KOTZEBUE, Alaska -- A joint and multinational contingent of Reservists kicked off Arctic Care 2018, an Innovative Readiness Training Exercise based out of Kotzebue, Alaska, April 16.

Reservists of all branches of the Armed Forces, along with the Alaska National Guard and Canadian military, will provide medical, dental, optometry and veterinary care for 12 villages in the Maniillaq Service Area through April 24.

In addition to providing medical care for underserved communities in the region, this IRT will provide participants an opportunity to conduct mission and logistical training to maintain currency needed to support future contingency or humanitarian operations.

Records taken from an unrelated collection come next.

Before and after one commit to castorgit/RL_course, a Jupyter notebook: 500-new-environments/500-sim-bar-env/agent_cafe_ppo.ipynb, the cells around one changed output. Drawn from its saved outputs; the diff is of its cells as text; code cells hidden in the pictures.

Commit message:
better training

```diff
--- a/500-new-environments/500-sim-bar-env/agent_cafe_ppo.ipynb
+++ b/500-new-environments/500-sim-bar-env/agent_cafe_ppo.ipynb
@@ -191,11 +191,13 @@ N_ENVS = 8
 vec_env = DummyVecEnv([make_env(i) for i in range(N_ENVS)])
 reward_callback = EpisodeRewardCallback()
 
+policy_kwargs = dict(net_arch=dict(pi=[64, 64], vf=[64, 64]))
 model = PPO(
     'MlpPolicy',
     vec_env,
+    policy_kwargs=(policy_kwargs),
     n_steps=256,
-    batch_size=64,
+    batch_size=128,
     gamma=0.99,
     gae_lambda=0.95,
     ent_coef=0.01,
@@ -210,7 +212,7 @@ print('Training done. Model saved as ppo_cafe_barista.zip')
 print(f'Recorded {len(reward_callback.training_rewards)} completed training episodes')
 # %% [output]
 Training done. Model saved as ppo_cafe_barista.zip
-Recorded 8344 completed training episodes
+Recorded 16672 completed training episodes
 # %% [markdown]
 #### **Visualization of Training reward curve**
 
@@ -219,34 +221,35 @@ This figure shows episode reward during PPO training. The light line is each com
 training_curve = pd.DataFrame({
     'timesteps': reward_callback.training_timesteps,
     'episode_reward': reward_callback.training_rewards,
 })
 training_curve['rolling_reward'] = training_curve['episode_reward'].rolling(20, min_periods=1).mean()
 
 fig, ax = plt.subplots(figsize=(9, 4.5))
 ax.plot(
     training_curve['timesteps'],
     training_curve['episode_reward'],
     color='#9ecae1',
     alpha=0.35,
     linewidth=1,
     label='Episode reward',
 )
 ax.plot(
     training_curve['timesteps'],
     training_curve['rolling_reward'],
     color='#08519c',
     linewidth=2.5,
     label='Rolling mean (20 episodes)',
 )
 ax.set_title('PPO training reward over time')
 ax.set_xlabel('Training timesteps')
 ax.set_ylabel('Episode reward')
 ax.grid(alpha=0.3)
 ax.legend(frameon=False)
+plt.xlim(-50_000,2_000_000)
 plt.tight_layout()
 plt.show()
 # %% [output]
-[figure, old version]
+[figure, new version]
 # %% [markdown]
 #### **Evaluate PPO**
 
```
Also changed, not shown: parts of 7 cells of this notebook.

To serve the 12 villages of Northwest Alaska, medical professionals in all four specialties boarded Alaska Army National Guard HH-60 Blackhawk helicopters and flew to a village ranging in population from 350-1000 where they would work out of the local clinic. During their time in each village many Citizen Airmen may treat some Alaskans that have not seen a medical provider in years.

“We flew into a remote village, 83 miles above the Arctic Circle, named Kevalina, where there typically is no provider throughout the year," said Major Vashun Rodriguez, a flight surgeon assigned to the 927th Aeromedical Staging Squadron, MacDill Air Force Base, Florida. “If a resident here has an issue, they would need to be flown out to the nearest medical facility where they are evaluated, and if the need further treatment, they would need another trip to Anchorage or a larger facility.”

According to Paul Hansen, Hospital Administrator for the Manillaq Association, the transportation costs and manpower are major factors contributing to the health issues facing the citizens of this region.

“The Manillaq Association oversees a region that covers an area about the size of Illinois and access to care is a serious issue,” Hansen said. “There are no roads that connect these communities. The primary means of travel between the villages is by light aircraft or boat in the summer months, and snow machine in the winter, so transportation is very expensive which prevents many citizens from getting proper care.”

“The goal is for each community to provide village-based services, but we do not have the manpower,” he continued.

Serving remote areas such as the Northwest Arctic Borough is the hallmark of IRT exercises. It not only provides a service to U.S. citizens, it enhances the capabilities of our military medical professionals and provides an opportunity to positively impact someone’s life, according to optometrist Captain Roxanne Buffano.

“Our first day here I had the pleasure of examining a 14-year-old boy who had never worn glasses before and it was incredible to see his eyes light up when I showed him how much better his vision could be with glasses,” said Buffano, 927th Aerospace Medicine Squadron, MacDill AFB, Florida. “Hopefully these children will remember us and the service we are able to provide for them and their community. Then one day they might be able to follow in our footsteps and provide care to their own villages and the surrounding communities.”

IRT exercises in this region, and specifically Arctic Care, continue to build on the long-standing tradition of U.S. Armed Forces addressing the underserved community health and civic needs of the Northwest Arctic Borough.

Both Buffano and Rodriquez are veterans of past IRT exercises, and plan to continue serving remote areas of the U.S. whenever the opportunity arises.

“A child cannot develop and reach their full potential if their world is blurry or they have to live with a correctible medical condition,” Buffano said. “This is why I continue to participate in these missions so I can continue to improve the quality of life for others with limited access to care. “